|PMY 2002 Performance Wrap-Up|
Part 2: Before we conclude, a couple of major caveats are in order.
By George L. Petrie
To see how your boat (or any boat you might be considering) compares, just calculate her transport factor as we have done, then spot it onto the graph above the corresponding speed (or speed-length ratio). Just be sure to do your calculations the same way we did ours to get a true comparison. For details, refer to the sidebar on this page.
You may wonder why we have two graphs, one plotted versus speed and the other versus speed-length ratio. The reason is that the comparison is a two-step process. The first step (using the graph plotted versus speed) helps identify all boats that have a top speed in a particular range of interest, say 20 to 25 knots. The second step (using the graph plotted against speed-length ratio) is a little more complex. For a fair comparison, we have to consider that a 30-foot boat that does 25 knots is very different from an 80-foot yacht that goes the same speed. Thus the second graph provides a truer, apples-to-apples comparison between yachts of differing length.
One of the niceties of graphing the transport factor is that it facilitates comparison between boats of widely different types. Consider the two or three yachts in each speed range that have the highest transport factor within that range. Those define a crescent-shape band on the graph that represents the “most efficient” designs. Points below and/or to the left of that band indicate increasingly “less efficient” hull forms.

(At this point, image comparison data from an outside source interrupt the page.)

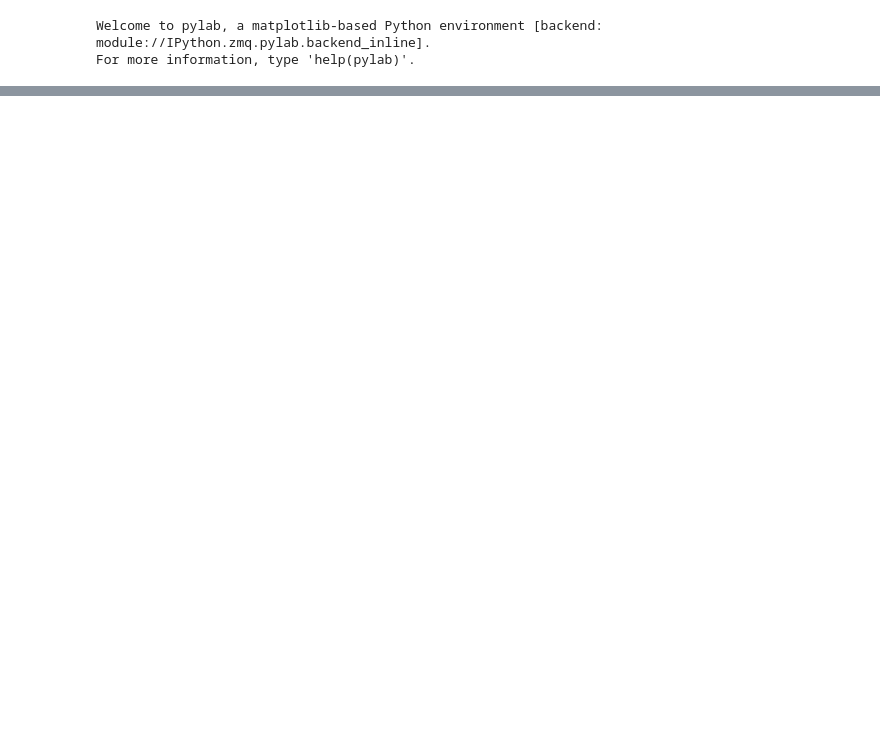
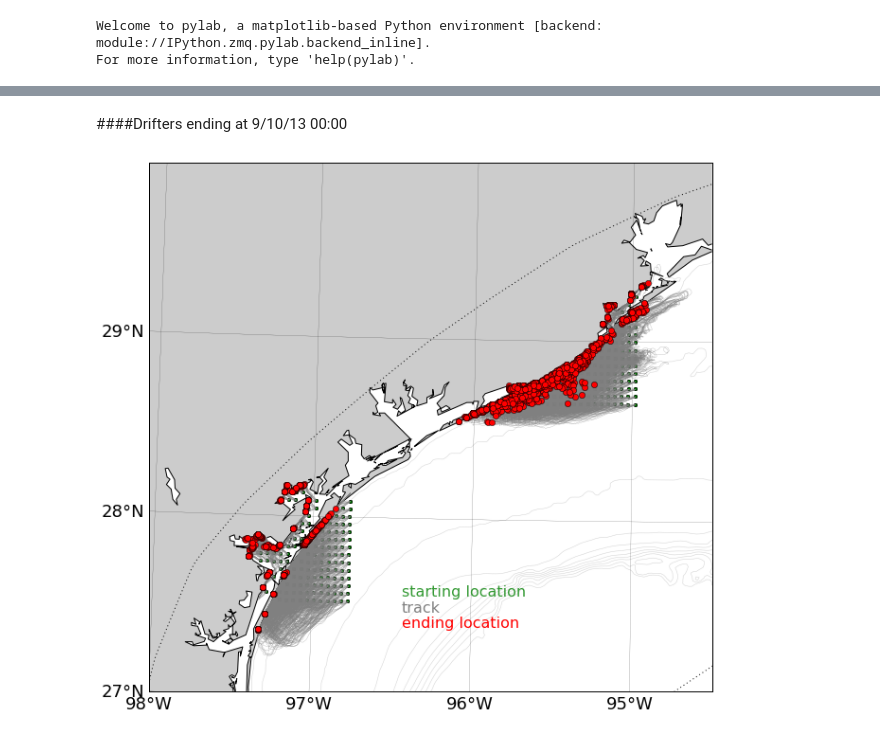
Before and after one commit to kthyng/hab, a Jupyter notebook: HABforecast.ipynb, the cells around one changed output, grey strips where cells are left out. Drawn from its saved outputs; the diff is of its cells as text; code cells hidden in the pictures; blank space fills up the shorter version.

```diff
--- a/HABforecast.ipynb
+++ b/HABforecast.ipynb
@@ -17,0 +28,21 @@ Some random noise will be added to the fluxes of the drifters in order to approx
+# %%
+import netCDF4 as netCDF
+import tracpy
+import glob
+import numpy as np
+
+loc = 'OUT/'
+# Overall plot
+hgrid = tracpy.inout.readgrid(loc, llcrnrlat=27, urcrnrlat=30, llcrnrlon=-98, urcrnrlon=-94.5)
+fig = figure(figsize=(11,10))
+Files = glob.glob('tracks/forecast/*.nc')
+Files.sort()
+lonp = np.ones((238*18,451))*np.nan
+latp = np.ones((238*18,451))*np.nan
+for i,File in enumerate(Files):
+    d = netCDF.Dataset(File)
+    # lonp and latp are different sizes each simulation
+    lonp[i*238:i*238+238,0:d.variables['tp'][:].size-31] = d.variables['lonp'][:,:-31]
+    latp[i*238:i*238+238,0:d.variables['tp'][:].size-31] = d.variables['latp'][:,:-31]
+    d.close()
+tracpy.plotting.tracks(lonp, latp, 'forecast/overall_2013-09-09-00', grid=hgrid, fig=fig)
@@ -17,0 +56,15 @@ Some random noise will be added to the fluxes of the drifters in order to approx
+# %% [markdown]
+####Drifters ending at 9/10/13 00:00
+# %%
+lonp = np.ones((238*18,451))*np.nan
+latp = np.ones((238*18,451))*np.nan
+for i,File in enumerate(Files):
+    d = netCDF.Dataset(File)
+    # lonp and latp are different sizes each simulation
+    lonp[i*238:i*238+238,0:d.variables['tp'][:].size] = d.variables['lonp'][:]
+    latp[i*238:i*238+238,0:d.variables['tp'][:].size] = d.variables['latp'][:]
+    d.close()
+fig = figure(figsize=(11,10))
+tracpy.plotting.tracks(lonp, latp, 'forecast/overall_2013-09-10-00', grid=hgrid, fig=fig)
+# %% [output]
+[figure, added]
```
Also changed, not shown: parts of 4 cells of this notebook, 2 other files.
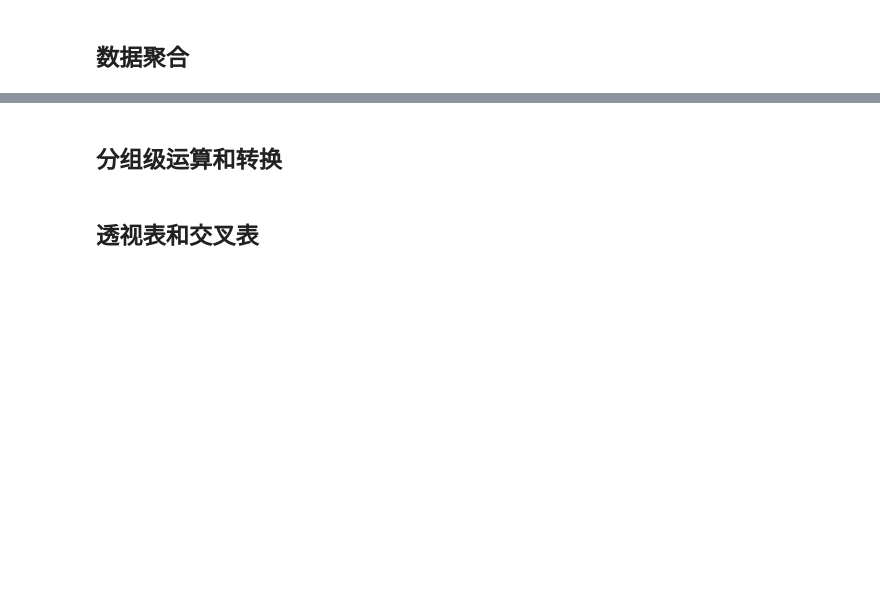
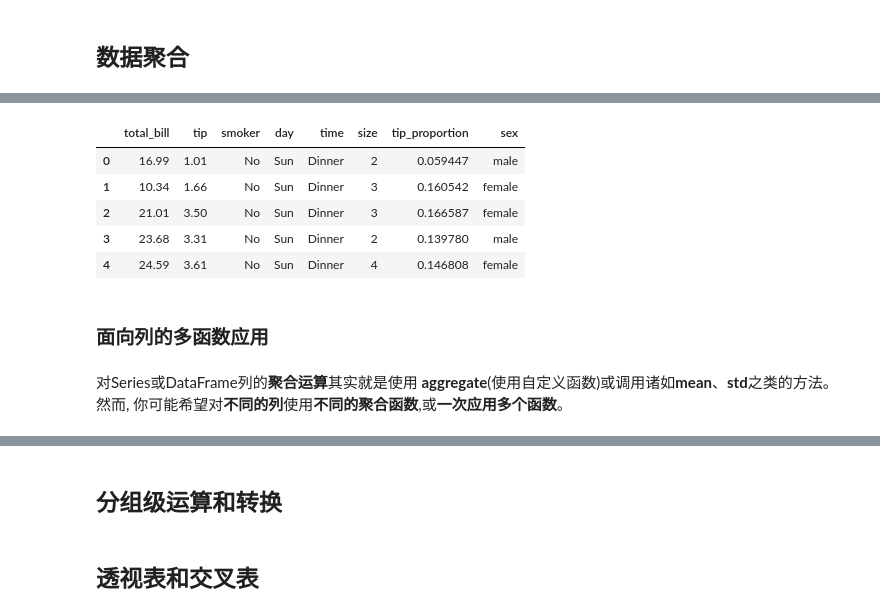
Before and after one commit to NemoHoHaloAi/machine_learning, a Jupyter notebook: python数据分析/数据聚合与分组计算.ipynb, the cells around one changed output, grey strips where cells are left out. Saved outputs shown, nothing was run; the diff lists cells and outputs as text; code cells hidden in the pictures; blank space fills up the shorter version.

```diff
--- a/python数据分析/数据聚合与分组计算.ipynb
+++ b/python数据分析/数据聚合与分组计算.ipynb
@@ -378,0 +563,4 @@ df.groupby(level=1, axis=1).mean() # 按照最内层索引分组
+# %%
+# step1 加载数据
+tips = pd.read_csv('https://raw.githubusercontent.com/NemoHoHaloAi/pydata-book/2nd-edition/examples/tips.csv')
+tips.head(5)
@@ -378,0 +574,4 @@ df.groupby(level=1, axis=1).mean() # 按照最内层索引分组
+# %%
+# step2 增加小费所占比例列
+tips['tip_proportion'] = tips['tip'] / tips['total_bill']
+tips.head(5)
@@ -378,0 +585,17 @@ df.groupby(level=1, axis=1).mean() # 按照最内层索引分组
+# %%
+# step3 增加sex列，这个主要因为目前的数据没有这一列。。。
+tips['sex'] = ['male' if x%3==0 else 'female' for x in np.arange(len(tips))]
+tips.head(5)
+# %% [output]
+|  | total_bill | tip | smoker | day | time | size | tip_proportion | sex |
+| 0 | 16.99 | 1.01 | No | Sun | Dinner | 2 | 0.059447 | male |
+| 1 | 10.34 | 1.66 | No | Sun | Dinner | 3 | 0.160542 | female |
+| 2 | 21.01 | 3.50 | No | Sun | Dinner | 3 | 0.166587 | female |
+| 3 | 23.68 | 3.31 | No | Sun | Dinner | 2 | 0.139780 | male |
+| 4 | 24.59 | 3.61 | No | Sun | Dinner | 4 | 0.146808 | female |
+# %% [markdown]
+### 面向列的多函数应用
+# %% [markdown]
+对Series或DataFrame列的**聚合运算**其实就是使用
+**aggregate**(使用自定义函数)或调用诸如**mean**、**std**之类的方法。然而,
+你可能希望对**不同的列**使用**不同的聚合函数**,或**一次应用多个函数**。
```
Also changed, not shown: parts of 47 cells of this notebook.
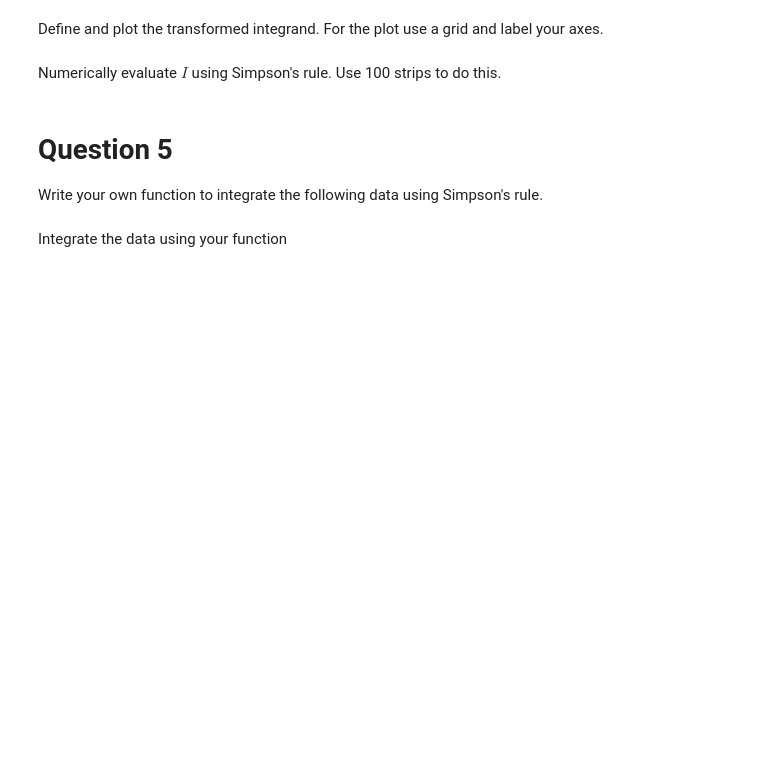
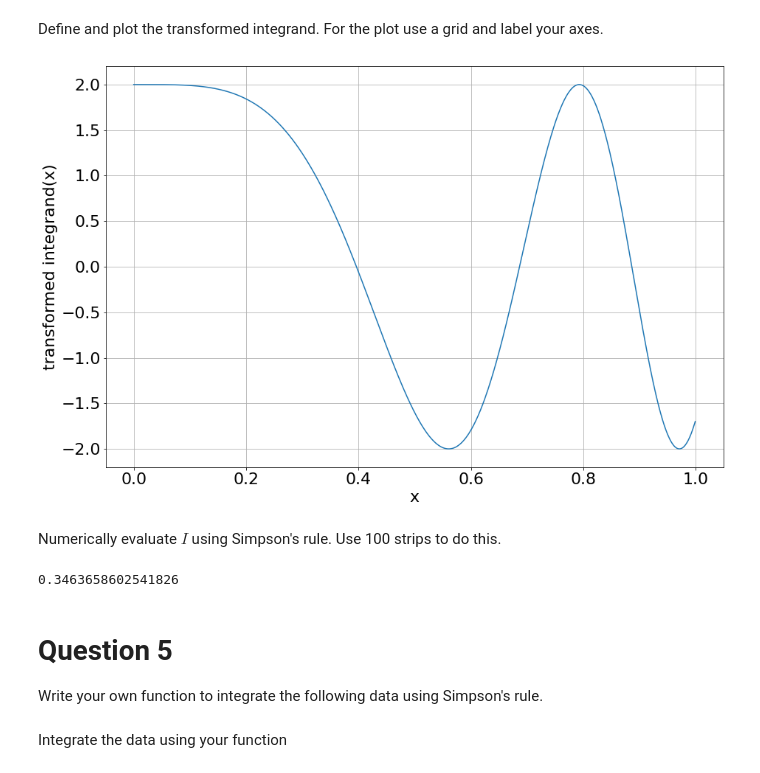
Before and after one commit to Padraig-Ryan/ACM20030-Assignments, a Jupyter notebook: Assignment-4.ipynb, the cells around one changed output. Cells and saved outputs as stored; diff of their text form; code cells hidden in the pictures; blank space fills up the shorter version.

Commit message:
q4 done, q3, q6 incomplete, fixed bug in simpsons method function

```diff
--- a/Assignment-4.ipynb
+++ b/Assignment-4.ipynb
@@ -201,7 +216,25 @@ Plot the integrand in the range $[0,1]$, use a grid and label your axes.
 # %% [markdown]
 Define and plot the transformed integrand. For the plot use a grid and label your axes.
+# %%
+def transformed_integrand(x):
+    return 2*np.cos(10*x**2)
+
+x6 = np.arange(0.00,1,0.001) #starting from 0.001, as x=0 is a singularity
+
+
+plt.xlabel("x")
+plt.ylabel("transformed integrand(x)")
+plt.grid(True)
+plt.plot(x6,transformed_integrand(x6))
+plt.show()
+# %% [output]
+[figure, added]
 # %% [markdown]
 Numerically evaluate $I$ using Simpson's rule. Use 100 strips to do this.
+# %%
+print(SimpsonsIntegrate(transformed_integrand,0,1,100))
+# %% [output]
+0.3463658602541826
 # %% [markdown]
 # Question 5
 
```
Also changed, not shown: parts of 7 cells of this notebook.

Before we conclude, a couple of major caveats are in order. First, consider two hypothetical yachts of identical length and speed, one heavy with big engines and the other light with smaller engines. The two yachts could have the same transport factor, and if so, they would appear as equivalent on our graph. But there are other factors to consider. In terms of fuel cost, the lighter yacht with smaller engines might be preferable, but for canyon running far offshore, the battlewagon would likely get the nod. We offer the transport factor as a useful indicator, not as an absolute measure of performance or efficiency.
Second, and in a similar vein, achieving “most efficient” performance (as we have defined it) is not every designer’s top priority. For some builders the primary focus may be comfort, accommodation, seakeeping, and/or other subjective goals. Each owner’s priorities may differ as well. In the end, we present the transport factor as just one more piece of information to help you make the most informed buying decisions possible.
George L. Petrie is a professor of naval architecture at Webb Institute and provides maritime consulting services. His Web site is www.maritimeanalysis.com.
This article originally appeared in the January 2003 issue of Power & Motoryacht magazine.